From a standing start.

Now, yes, that that was a long time ago, and they couldn't possibly do a modern equivalent today, could they?

But why not?
Even the half assed, fully corrupt industry of the Russian Federation can shift military gdp from 6to 10% of GDP in two years. Without ending all other production. Can gear up much more. To 50% if Putin thinks the people will stand for it.

The USA built those 1940 aircraft in their car factories. They went from 30,000 cars to 30,000 planes in a single year.
( admittedly by not building any new civilian cars.)

China can do it, Russia can do it, but the USA can’t? Europe can’t? The UK can’t? Why not?

As for no need of navies now they can be sunk by missiles, well, perhaps.
The USA could sail to Taiwan and have as many ‘smoking accidents’ resulting in ships sinking as the Russian Black ‘bottom of the’ Sea fleet.

But you know all that data the Ukrainians have is being viewed in Norfolk Virginia. You know that those 1500-2000 km drones flights are being studied and refined. And improved.
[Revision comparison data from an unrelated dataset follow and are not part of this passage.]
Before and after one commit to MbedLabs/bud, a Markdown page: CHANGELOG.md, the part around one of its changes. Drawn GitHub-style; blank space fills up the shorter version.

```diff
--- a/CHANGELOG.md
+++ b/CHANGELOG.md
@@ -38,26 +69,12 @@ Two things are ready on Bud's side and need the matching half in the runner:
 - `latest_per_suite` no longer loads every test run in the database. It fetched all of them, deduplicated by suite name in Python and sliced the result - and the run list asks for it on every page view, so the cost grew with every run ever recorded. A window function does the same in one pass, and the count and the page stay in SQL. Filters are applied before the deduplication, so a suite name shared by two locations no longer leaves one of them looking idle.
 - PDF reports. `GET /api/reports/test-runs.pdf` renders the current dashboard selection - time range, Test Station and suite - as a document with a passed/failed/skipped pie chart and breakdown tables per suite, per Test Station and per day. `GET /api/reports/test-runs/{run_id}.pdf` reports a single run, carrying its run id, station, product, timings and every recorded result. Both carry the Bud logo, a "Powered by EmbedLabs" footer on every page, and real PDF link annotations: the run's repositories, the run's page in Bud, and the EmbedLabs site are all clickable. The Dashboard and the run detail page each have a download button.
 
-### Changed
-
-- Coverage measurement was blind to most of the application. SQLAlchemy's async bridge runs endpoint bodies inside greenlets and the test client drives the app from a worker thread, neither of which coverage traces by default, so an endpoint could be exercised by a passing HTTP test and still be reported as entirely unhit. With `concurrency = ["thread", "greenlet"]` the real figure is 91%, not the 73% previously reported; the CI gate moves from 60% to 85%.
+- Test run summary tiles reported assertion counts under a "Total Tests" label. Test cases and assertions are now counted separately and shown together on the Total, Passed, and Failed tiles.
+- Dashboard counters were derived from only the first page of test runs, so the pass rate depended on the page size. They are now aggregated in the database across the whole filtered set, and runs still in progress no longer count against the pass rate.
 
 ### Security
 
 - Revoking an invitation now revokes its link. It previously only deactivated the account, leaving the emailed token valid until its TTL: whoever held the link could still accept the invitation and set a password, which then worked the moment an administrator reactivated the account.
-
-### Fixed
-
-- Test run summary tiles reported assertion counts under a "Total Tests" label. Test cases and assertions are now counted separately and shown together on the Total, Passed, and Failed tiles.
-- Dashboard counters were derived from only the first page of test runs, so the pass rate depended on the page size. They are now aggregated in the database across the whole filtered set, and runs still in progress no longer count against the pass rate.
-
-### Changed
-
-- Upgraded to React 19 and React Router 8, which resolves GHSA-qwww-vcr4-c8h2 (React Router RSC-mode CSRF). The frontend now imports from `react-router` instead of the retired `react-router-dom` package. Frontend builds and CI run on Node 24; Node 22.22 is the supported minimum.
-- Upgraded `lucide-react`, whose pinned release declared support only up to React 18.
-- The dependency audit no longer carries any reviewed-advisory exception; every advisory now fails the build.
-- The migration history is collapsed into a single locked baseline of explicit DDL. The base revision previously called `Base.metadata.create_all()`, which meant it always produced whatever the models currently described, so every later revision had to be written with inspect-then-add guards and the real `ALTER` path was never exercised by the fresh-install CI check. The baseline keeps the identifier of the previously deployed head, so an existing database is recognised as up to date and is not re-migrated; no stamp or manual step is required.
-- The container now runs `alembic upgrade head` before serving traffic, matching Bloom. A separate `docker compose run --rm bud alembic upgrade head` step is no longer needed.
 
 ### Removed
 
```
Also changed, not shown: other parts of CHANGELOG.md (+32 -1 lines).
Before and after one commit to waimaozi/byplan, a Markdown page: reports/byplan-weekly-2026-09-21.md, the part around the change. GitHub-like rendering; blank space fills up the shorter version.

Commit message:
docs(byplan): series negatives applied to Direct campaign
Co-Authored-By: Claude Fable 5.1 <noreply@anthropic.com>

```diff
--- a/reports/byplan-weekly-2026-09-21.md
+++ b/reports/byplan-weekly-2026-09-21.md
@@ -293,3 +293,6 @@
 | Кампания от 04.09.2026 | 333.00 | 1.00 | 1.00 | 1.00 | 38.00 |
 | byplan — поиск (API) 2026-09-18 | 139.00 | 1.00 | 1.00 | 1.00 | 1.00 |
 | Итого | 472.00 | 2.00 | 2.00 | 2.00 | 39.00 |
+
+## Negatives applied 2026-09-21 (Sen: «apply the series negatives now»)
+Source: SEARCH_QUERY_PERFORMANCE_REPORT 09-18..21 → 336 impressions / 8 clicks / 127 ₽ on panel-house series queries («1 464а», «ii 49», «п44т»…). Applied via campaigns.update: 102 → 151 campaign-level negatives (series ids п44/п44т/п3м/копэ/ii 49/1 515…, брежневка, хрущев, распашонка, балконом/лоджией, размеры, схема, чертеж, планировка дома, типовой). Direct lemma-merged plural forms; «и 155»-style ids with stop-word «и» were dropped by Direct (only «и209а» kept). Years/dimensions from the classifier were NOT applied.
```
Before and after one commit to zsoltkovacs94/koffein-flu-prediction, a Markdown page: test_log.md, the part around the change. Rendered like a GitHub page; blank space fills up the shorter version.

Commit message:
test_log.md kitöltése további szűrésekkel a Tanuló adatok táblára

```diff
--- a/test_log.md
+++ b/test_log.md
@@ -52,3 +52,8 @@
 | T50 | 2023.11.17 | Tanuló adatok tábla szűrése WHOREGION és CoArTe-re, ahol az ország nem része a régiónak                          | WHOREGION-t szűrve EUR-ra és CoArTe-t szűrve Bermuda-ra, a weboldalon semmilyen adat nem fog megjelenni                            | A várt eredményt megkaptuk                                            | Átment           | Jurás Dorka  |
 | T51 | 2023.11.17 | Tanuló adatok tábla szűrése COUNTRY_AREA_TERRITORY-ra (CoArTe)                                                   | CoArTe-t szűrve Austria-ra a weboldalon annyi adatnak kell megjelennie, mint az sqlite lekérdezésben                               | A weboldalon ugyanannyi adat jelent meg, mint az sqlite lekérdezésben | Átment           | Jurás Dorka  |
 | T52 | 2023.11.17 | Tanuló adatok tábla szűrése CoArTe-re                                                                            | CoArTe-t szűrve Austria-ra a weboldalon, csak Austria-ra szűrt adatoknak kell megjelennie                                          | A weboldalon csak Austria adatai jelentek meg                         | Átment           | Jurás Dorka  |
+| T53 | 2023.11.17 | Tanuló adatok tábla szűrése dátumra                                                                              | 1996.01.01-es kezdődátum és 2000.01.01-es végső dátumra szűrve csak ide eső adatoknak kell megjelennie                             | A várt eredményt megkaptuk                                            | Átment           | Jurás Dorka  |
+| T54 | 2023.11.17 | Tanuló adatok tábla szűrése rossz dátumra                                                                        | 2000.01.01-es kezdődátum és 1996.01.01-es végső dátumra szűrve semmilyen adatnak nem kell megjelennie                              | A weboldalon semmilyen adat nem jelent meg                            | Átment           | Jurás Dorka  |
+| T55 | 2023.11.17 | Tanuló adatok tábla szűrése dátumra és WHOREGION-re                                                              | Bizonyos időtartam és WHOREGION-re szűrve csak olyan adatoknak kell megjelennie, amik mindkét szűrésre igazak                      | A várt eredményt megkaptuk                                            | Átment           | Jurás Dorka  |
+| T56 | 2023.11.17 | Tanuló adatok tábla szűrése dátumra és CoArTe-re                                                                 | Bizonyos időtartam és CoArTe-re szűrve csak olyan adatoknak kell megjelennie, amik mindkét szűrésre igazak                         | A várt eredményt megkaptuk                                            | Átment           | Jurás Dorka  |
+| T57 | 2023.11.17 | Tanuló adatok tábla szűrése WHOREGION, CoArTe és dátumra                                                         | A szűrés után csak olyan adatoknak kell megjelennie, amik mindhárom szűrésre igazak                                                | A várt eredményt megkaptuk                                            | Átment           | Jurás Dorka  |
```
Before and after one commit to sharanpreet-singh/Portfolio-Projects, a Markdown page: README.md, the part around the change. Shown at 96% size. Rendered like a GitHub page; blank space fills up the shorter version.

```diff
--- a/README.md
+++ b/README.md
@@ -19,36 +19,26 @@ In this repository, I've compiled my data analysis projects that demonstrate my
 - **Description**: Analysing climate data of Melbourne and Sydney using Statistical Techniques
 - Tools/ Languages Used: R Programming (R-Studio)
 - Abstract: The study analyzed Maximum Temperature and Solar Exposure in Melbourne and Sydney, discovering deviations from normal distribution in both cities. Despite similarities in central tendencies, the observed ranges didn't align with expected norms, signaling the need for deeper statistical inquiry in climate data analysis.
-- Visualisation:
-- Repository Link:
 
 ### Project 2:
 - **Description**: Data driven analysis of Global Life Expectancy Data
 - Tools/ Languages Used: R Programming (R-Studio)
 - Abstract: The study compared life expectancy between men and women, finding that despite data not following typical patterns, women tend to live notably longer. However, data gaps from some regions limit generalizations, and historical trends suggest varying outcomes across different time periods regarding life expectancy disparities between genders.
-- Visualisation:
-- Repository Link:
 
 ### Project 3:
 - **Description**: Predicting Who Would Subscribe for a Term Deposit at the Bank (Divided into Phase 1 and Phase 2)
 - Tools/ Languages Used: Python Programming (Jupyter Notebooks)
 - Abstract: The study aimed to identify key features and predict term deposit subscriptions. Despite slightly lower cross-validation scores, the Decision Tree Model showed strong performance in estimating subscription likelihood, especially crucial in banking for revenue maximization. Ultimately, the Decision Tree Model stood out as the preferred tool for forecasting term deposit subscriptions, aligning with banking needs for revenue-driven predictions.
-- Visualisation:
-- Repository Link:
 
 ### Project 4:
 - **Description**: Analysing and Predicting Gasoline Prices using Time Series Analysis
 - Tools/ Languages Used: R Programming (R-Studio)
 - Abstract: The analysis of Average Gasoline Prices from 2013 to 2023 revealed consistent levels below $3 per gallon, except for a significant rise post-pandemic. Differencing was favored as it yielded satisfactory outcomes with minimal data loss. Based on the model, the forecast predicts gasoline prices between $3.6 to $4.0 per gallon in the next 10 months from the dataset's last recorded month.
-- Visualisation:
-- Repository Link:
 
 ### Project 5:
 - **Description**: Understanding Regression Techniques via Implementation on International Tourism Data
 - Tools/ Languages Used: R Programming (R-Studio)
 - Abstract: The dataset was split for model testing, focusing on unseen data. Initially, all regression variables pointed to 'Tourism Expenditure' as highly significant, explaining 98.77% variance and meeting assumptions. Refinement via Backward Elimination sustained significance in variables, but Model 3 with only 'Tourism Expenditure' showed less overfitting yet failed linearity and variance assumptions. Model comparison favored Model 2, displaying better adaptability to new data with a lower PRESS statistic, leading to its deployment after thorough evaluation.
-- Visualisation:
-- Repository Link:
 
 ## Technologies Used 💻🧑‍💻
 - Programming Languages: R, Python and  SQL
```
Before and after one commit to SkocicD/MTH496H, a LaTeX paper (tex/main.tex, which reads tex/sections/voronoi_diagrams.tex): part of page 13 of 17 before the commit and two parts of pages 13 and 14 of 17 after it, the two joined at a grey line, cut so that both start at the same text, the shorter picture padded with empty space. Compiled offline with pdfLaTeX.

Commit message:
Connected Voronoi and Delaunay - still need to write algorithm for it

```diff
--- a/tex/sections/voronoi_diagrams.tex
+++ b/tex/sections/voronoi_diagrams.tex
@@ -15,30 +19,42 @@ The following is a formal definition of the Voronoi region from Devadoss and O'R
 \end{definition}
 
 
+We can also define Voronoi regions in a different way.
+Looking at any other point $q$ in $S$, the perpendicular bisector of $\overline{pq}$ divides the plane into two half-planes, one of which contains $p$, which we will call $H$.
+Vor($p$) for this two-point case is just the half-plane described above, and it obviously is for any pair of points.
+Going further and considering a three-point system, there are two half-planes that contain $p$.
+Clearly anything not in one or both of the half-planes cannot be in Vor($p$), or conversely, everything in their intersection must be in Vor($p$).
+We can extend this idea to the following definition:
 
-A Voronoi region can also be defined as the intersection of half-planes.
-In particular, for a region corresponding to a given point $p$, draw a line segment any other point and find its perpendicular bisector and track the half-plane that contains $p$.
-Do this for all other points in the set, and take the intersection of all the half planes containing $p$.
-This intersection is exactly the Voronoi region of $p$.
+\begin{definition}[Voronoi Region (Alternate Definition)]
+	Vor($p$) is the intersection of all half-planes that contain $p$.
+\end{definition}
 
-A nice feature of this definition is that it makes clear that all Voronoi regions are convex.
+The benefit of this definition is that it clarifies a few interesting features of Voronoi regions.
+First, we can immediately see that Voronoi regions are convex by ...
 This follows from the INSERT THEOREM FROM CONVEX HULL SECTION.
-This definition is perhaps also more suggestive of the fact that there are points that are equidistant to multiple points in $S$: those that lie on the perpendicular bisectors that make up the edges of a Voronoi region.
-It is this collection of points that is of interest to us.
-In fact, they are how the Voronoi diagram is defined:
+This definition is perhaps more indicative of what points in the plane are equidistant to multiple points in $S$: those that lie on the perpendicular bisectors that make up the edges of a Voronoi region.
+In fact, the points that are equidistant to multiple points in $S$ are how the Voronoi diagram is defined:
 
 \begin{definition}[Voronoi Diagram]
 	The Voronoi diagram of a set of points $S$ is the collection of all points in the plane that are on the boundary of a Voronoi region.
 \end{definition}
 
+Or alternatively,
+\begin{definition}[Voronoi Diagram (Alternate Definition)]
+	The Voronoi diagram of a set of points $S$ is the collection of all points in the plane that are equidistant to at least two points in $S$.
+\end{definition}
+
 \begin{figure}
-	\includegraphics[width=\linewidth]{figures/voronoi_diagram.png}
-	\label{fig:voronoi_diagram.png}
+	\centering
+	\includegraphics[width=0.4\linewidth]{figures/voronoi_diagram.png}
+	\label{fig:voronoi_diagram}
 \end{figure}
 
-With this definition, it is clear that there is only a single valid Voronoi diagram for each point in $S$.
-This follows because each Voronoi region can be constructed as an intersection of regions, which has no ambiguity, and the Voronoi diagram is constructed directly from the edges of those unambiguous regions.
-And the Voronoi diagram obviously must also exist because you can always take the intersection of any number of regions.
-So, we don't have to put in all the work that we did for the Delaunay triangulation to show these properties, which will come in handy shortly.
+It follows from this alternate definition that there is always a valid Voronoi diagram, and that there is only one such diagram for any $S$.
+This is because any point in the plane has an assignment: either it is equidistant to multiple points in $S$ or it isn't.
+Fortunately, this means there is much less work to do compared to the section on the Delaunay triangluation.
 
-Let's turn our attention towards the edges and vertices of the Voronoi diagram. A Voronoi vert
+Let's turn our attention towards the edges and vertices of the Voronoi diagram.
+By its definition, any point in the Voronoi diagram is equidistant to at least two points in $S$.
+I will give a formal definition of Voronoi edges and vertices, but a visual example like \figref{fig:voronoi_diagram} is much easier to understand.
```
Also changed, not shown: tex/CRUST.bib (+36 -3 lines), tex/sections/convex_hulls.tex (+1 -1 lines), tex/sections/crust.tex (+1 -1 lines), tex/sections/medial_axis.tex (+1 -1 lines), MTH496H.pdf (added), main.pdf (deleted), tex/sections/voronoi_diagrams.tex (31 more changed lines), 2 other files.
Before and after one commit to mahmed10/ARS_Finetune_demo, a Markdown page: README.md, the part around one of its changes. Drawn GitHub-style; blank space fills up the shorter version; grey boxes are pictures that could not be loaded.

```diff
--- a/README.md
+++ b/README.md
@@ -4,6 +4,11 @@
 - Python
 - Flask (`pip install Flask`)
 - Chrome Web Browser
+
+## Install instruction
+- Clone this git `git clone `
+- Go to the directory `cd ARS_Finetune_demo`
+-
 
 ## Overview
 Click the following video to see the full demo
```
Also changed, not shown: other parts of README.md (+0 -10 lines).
The war is revealing the strengths and weaknesses of NATO and western forces. And any Soviet era ones.

You don’t for one second think those five star Generals will just ignore what they are seeing, do you?

However, more importantly than any of that, is the real lesson of the special military disaster for China.

Do they have enough of a domestic and beholden client base, plus allies, to be able to do without the western world as a market for their goods, possibly forever?

Because China could switch those millions of square feet of factories to arms production. And could quite easily challenge for top dog status in the world, in a global conflict. Their stuff is good.

But, as with Putin, do they actually loose, far far far more than they could ever gain?
Is the risk worth the prize?

Fire up and find out.

Anonymous said...

AFAIK the Brics economies are around the same size as the G7.

But as I've said, I can't see our elites (damn them to hell) being prepared to pay decent wages unless it's really desperate. Nor do I see British people being prepared to sacrifice their sons for the rules-based international order. I will tell mine so in no uncertain terms.

Let Blair and BoJos New Britons fight. After all, they "built Britain" according to my 50p piece.

Of course Boris' few million high-IQ Hongers may not choose the "right" side.

Anonymous said...

"the USA can’t? Europe can’t? The UK can’t? Why not?"

Maybe the Germans could, if we'd not destroyed their energy supplies. But Britain and the US are not what they were in 1940 at all at all.

First, we've binned so much manufacturing industry that it would be a mammoth task to recreate it, and there'd be private equity skimming their 15% off the top.

Second, they've been telling the Brits for so long that it's not their country any more, that the message is finally getting through.

Third, demography. Good luck with hi-tech manufacturing in London, Birmingham, Lancashire, Yorkshire.